As the rains kept falling, the superlatives flowed; then language itself was flooded. “Unprecedented.” “Unknown.” “Beyond anything experienced.” “One-thousand-year storm.” Gov. Greg Abbott of Texas called Harvey “one of the largest disasters America has ever faced.”
How do you talk about something that’s never happened before, and effectively describe the risks that it poses to people, so that they might be motivated to prepare and respond? “You just can’t throw science at them,” Mike Brennan, a meteorologist with the National Hurricane Center, told the New York Times. “We are scientists; we like numbers and technical knowledge, but we need to use plain words… People are bombarded with messages. So you try to point them to the hazards.”

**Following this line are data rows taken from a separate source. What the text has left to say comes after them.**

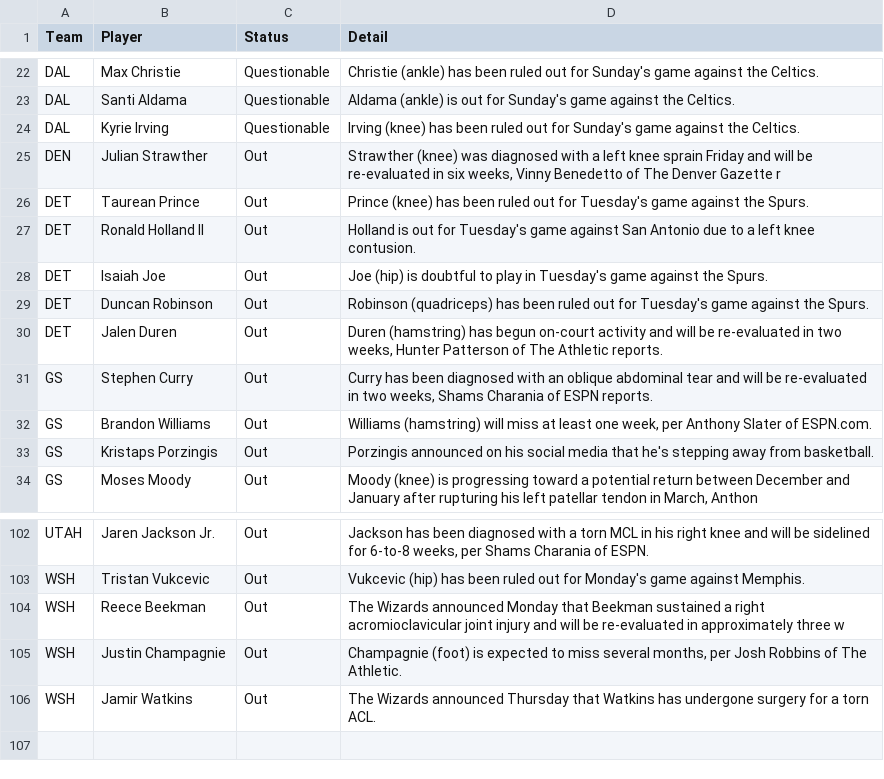
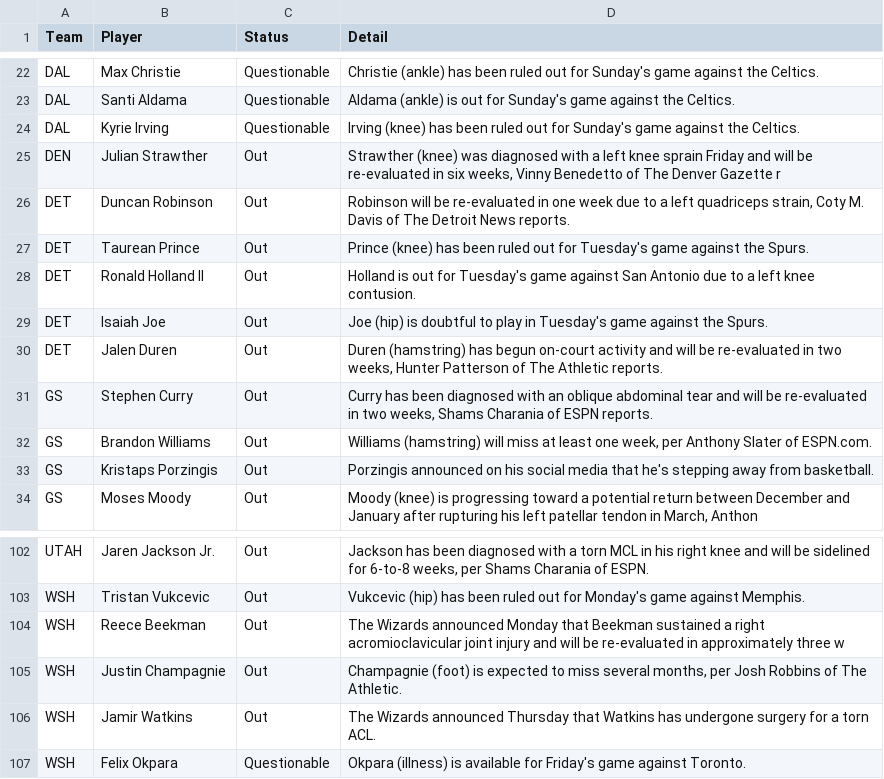
Before and after one commit to ECC370/stats, a CSV file: data/nba_injuries.csv, drawn as a sheet; only a part is shown, gaps mark what is left out; removed rows and columns are numbered as before the commit, all else as after; the diff names each change by its address in the sheet, - before the commit and + after, or states it on an @@ line.

```diff
--- a/data/nba_injuries.csv
+++ b/data/nba_injuries.csv
+row 26: DET | Duncan Robinson | Out | Robinson will be re-evaluated in one week due to a left quadriceps strain, Coty M. Davis of The Detroit News reports.
-row 29: DET | Duncan Robinson | Out | Robinson (quadriceps) has been ruled out for Tuesday's game against the Spurs.
+row 107: WSH | Felix Okpara | Questionable | Okpara (illness) is available for Friday's game against Toronto.
```
Also changed, not shown: data/nfl_gamelog_1.csv, data/nfl_gamelog_2.csv, 7 other files.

A National Weather Service project focused on the semantics of weather is doing just that, aiming to simplify the language its forecasters use to describe hazards, the Times reports.

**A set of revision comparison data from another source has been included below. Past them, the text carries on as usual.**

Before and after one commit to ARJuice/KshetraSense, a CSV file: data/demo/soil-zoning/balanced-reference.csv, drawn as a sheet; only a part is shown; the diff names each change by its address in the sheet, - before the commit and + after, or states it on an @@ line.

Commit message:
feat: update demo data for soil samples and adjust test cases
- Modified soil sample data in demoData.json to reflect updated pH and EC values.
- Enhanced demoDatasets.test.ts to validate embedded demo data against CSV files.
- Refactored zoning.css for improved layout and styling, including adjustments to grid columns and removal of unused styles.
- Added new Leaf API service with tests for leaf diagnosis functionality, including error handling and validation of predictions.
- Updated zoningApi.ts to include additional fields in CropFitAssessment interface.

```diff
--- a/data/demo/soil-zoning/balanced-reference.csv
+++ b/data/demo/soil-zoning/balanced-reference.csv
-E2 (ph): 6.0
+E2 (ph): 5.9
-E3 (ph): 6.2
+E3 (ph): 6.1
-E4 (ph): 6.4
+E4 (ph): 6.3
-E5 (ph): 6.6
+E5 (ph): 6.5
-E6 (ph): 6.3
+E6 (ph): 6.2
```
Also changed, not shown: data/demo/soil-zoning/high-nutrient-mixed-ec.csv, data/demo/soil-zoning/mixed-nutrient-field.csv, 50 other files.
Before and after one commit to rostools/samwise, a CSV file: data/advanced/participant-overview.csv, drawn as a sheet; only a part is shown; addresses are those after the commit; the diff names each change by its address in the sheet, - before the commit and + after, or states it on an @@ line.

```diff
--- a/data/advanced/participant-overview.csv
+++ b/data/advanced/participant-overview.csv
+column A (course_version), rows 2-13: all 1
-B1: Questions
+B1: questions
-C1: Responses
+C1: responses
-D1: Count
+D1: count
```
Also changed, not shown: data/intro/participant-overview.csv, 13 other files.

The fittingly named Hazard Simplification Project is working with social scientists who are experts in how the public perceives risk and messaging.
The idea, [project leader Elliott] Jacks said in an interview, is to create a standardized catalog of words that meteorologists can pull out to describe pre-defined weather conditions. For example, reserving the use of the word “catastrophic” for only some extremely violent storms, would make it more of a common call to action rather than a description of just one episode.
But true to its legacy, Harvey evaded description, particularly when it was referred to by the weather service as “beyond anything experienced.”
“I have not heard anything like that,” Mr. Jacks said. “It is actually the right language. Our forecasters on the spot are being really very creative in making people understand, and to save life and property. And that is where their heads are at when they are creating that kind of language.”